I have made illustrative pictures: a) To capture a family outing, a picture of my son walking through a cemetery looking for his great-great grandfather's gravestone. This, to show that the blind could appreciate a 'scrapbook' just like sighted people do. b) To help a child learn about two-dimensional pictures, a picture of Winnie-The-Pooh, and a Peaceable Kingdom. I have learned that blind children have a difficult time understanding two dimensions when most of their world is three dimensional. I have the feeling that this is a matter to be learned by repeated exposure at an early age, and am discussing research possibilities with the graduate school program at Wilmington College. c) To include all members of a family, I have recently copied a piece of 'refrigerator art'. A student in a neighboring school system had his picture of a tree chosen for publication in the local newspaper. I am using this as an example of being able to share works with a blind grandmother, and for her to be included in the 'honor' of having his picture published. She can then share the picture with her friends and brag about her gifted grandson.

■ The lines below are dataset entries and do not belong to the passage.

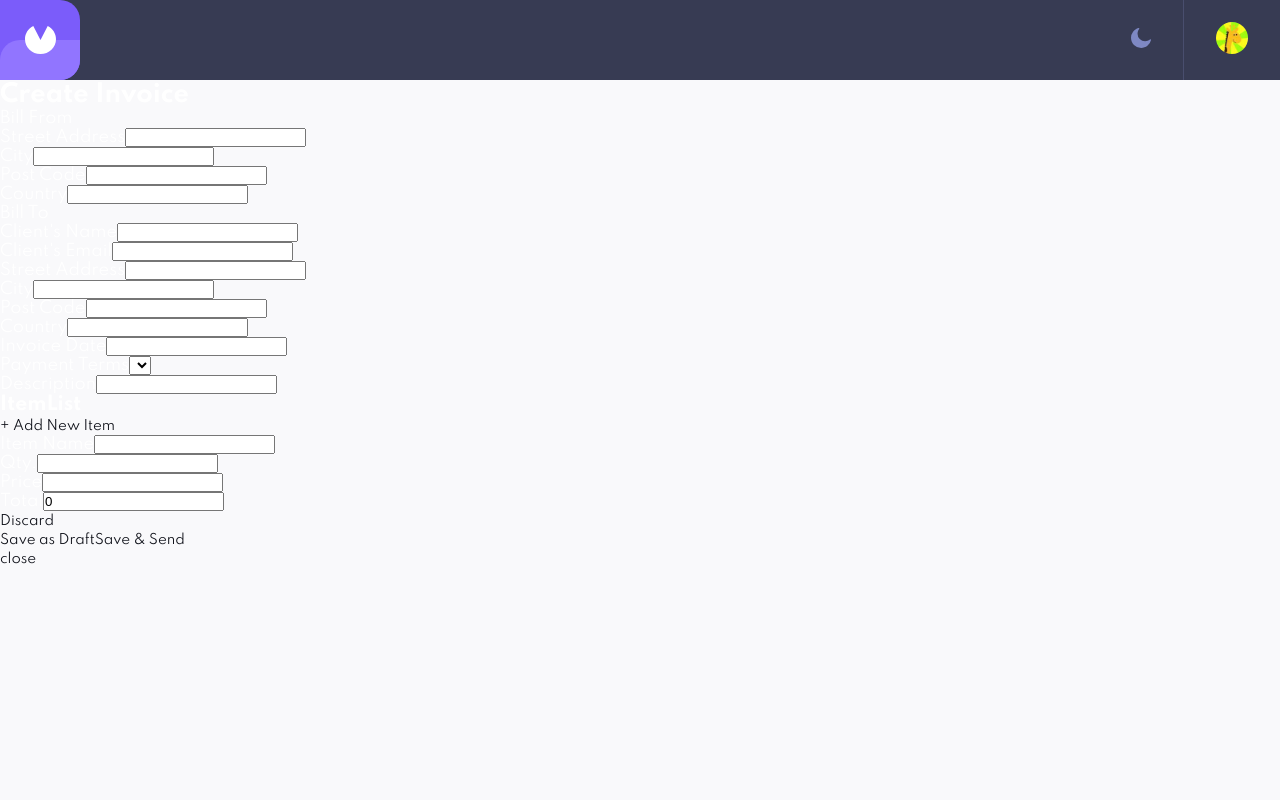
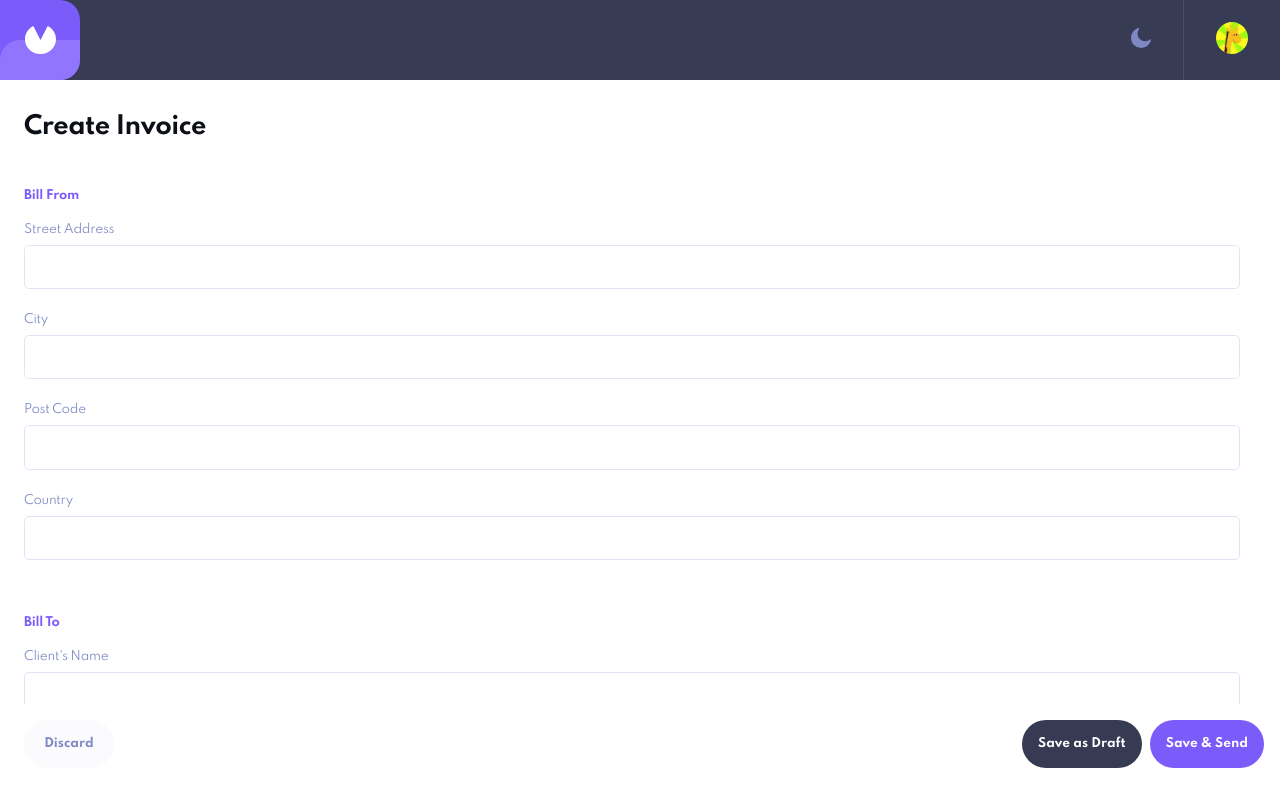
Before and after one commit to DavidBarcenas/angular-invoice, an Angular app: page / in a window 1280 px wide. Shown: the top 800 px of the page. Built offline with nearby package versions, Linux system fonts and the light colour scheme.

Commit message:
add general form styles

```diff
--- a/src/app/invoices/components/invoice-form/invoice-form.component.html
+++ b/src/app/invoices/components/invoice-form/invoice-form.component.html
@@ -1,17 +1,15 @@
 <!-- *ngIf="filterService.openForm" -->
 <section
-  class="invoice-form"
+  class="invoice-form theme-animation"
   [class.close-form]="filterService.animationCloseForm"
 >
-  <div class="invoice-form-overlay"></div>
-  <div class="invoice-form-wrap">
-    <div class="form-header">
   <h2>Create Invoice</h2>
-    </div>
-    <div class="form-body">
+
+  <div class="form-wrap">
     <form>
-        <div class="form-section">
-          <span>Bill From</span>
+      <fieldset class="form-section">
+        <legend>Bill From</legend>
+
         <div class="form-control">
           <label for="street">Street Address</label>
           <input type="text" id="street" />
@@ -28,9 +26,11 @@
           <label for="country">Country</label>
           <input type="text" id="country" />
         </div>
-        </div>
-        <div class="form-section">
-          <span>Bill To</span>
+      </fieldset>
+
+      <fieldset class="form-section">
+        <legend>Bill To</legend>
+
         <div class="form-control">
           <label for="name">Client's Name</label>
           <input type="text" id="name" />
@@ -67,7 +67,8 @@
           <label for="description">Description</label>
           <input type="text" id="description" />
         </div>
-        </div>
+      </fieldset>
+
       <div class="form-section">
         <h3>ItemList</h3>
         <button>+ Add New Item</button>
@@ -90,16 +91,12 @@
       </div>
     </form>
   </div>
-    <div class="form-footer">
-      <button>Discard</button>
+
+  <div class="invoice-form-actions flex-between">
+    <button class="btn" (click)="filterService.closeForm()">Discard</button>
     <div>
-        <button>Save as Draft</button>
-        <button>Save & Send</button>
+      <button class="btn">Save as Draft</button>
+      <button class="btn">Save & Send</button>
     </div>
   </div>
-  </div>
-
-  <div class="invoice-form-actions">
-    <button (click)="filterService.closeForm()">close</button>
-  </div>
 </section>
--- a/src/app/invoices/components/invoice-form/invoice-form.component.scss
+++ b/src/app/invoices/components/invoice-form/invoice-form.component.scss
@@ -1,16 +1,99 @@
 .invoice-form {
+  display: grid;
+  grid-template-rows: min-content 1fr min-content;
   position: fixed;
   top: 80px;
   left: 0;
   width: 100%;
   height: calc(100vh - 80px);
-  background: var(--body-bg);
-  color: #fff;
+  background: var(--bg-form);
   z-index: 200;
   animation: slideIn 0.45s cubic-bezier(0.215, 0.61, 0.355, 1);
+  padding: 2rem 1rem 0 1.5rem;
 
   &.close-form {
     transform: translateX(-100%);
     transition: transform 0.3s ease;
   }
+
+  &-invoice-form-wrap {
+    display: grid;
+    grid-template-rows: min-content 1fr min-content;
+    height: 100%;
+  }
+
+  h2 {
+    margin-bottom: 3rem;
+    letter-spacing: -0.5px;
+  }
 }
+
+.form-section {
+  border: none;
+  margin-bottom: 2rem;
+
+  legend,
+  label {
+    display: block;
+    font-size: 0.75rem;
+  }
+
+  legend {
+    color: var(--dark-purple);
+    font-weight: bold;
+    margin-bottom: 1.25rem;
+    letter-spacing: -0.25px;
+  }
+
+  .form-control {
+    margin-bottom: 1.5rem;
+  }
+
+  label {
+    color: var(--btn-text);
+    margin-bottom: 0.5rem;
+    letter-spacing: -0.25px;
+  }
+
+  input,
+  select {
+    background: var(--bg-box);
+    border: 1px solid var(--color-border-input);
+    color: var(--body-text);
+    font-family: Spartan, sans-serif;
+    font-weight: bold;
+    letter-spacing: -0.25px;
+    outline: none;
+    width: 100%;
+    padding: 0.85rem;
+    border-radius: 0.3rem;
+    transition: color 0.3s ease 0s, border 0.3s ease 0s, background 0.3s ease 0s;
+  }
+}
+
+.form-wrap {
+  padding-right: 1.5rem;
+  padding-bottom: 1rem;
+  overflow-y: scroll;
+}
+
+.invoice-form-actions {
+  padding: 1rem 0 2rem;
+
+  button {
+    padding: 0 1rem;
+  }
+
+  div {
+    button:nth-of-type(1) {
+      background: hsl(230, 21%, 27%);
+      color: #fff;
+    }
+
+    button:nth-of-type(2) {
+      background: var(--dark-purple);
+      color: #fff;
+      margin-left: 0.5rem;
+    }
+  }
+}
--- a/src/app/sass/_dark-theme.scss
+++ b/src/app/sass/_dark-theme.scss
@@ -12,4 +12,6 @@
   --actions-bg: #{$dark-sidebar-bg};
   --total-amout-bg: #{$light-body-text};
   --status-draft: #{hexToRGB($dark-status-draft)};
+  --bg-form: #{$dark-body-bg};
+  --color-border-input: #{$dark-border-input};
 }
--- a/src/app/sass/_global.scss
+++ b/src/app/sass/_global.scss
@@ -14,4 +14,6 @@
   --actions-bg: #{$light-bg};
   --total-amout-bg: #{$light-sidebar-bg};
   --status-draft: #{hexToRGB($light-status-draft)};
+  --bg-form: #{$light-bg};
+  --color-border-input: #{$light-dropdown-checkbox};
 }
--- a/src/app/sass/_vars.scss
+++ b/src/app/sass/_vars.scss
@@ -29,6 +29,8 @@ $dark-dropdown-checkbox: hsl(233, 31%, 17%);
 $light-dropdown-shadow: rgb(71 83 158 / 25%);
 $dark-dropdown-shadow: rgb(0 0 0 / 25%);
 
+$dark-border-input: hsl(233, 30%, 21%);
+
 // Table
 $light-table-bg: hsl(228, 71%, 99%);
 
--- a/src/styles.scss
+++ b/src/styles.scss
@@ -115,6 +115,7 @@ ul {
   padding: 0 1.5rem;
   min-width: 90px;
   cursor: pointer;
+  transition: color 0.3s ease 0s, border 0.3s ease 0s, background 0.3s ease 0s;
 
   &-delete {
     background: hsl(0, 80%, 63%);
```
Lines whose indentation alone changed are shown as unchanged.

That is a brief summary of what I am doing. I am interested in your opinion. All blind people are different and have different goals. I see this as an option to be enjoyed if the person has an artistic bent. Also, I see this as something a mother of a blind child might want to expose that child to, in order to broaden the experience of the world. I remember a man telling that, as a child, he could not understand why there was such a fuss when his playmates saw a butterfly or a rainbow. It was not until he reached driving age that he discovered that he was severely colorblind. A 'poster' of butterflies hung in a child's room and sewn in this system (I call it the Barker Code, named after my husband of 42 years, and mark the upper right hand corner with a Braille capital B), would let him/her have a feel for 'what all the fuss is about'. Also, after experiencing red in several different pictures, a child would understand that Clifford is an unusual dog not only because he is big.
Contact Sally Barker for more information: (919)245-1561 or larrysally[at]gmail.com
|The picture of
Winnie-The-Pooh was done after the Picasso; I needed a break from
the complexity of that painting. The placement of Pooh's
hands and arms needs explanation for the first time viewer.
the first time viewer.
The blind-since-birth man who looked at it exclaimed, "Oh, I had a Winnie-The-Pooh when I was growing up. In my mind, I am translating this picture into 3-D!"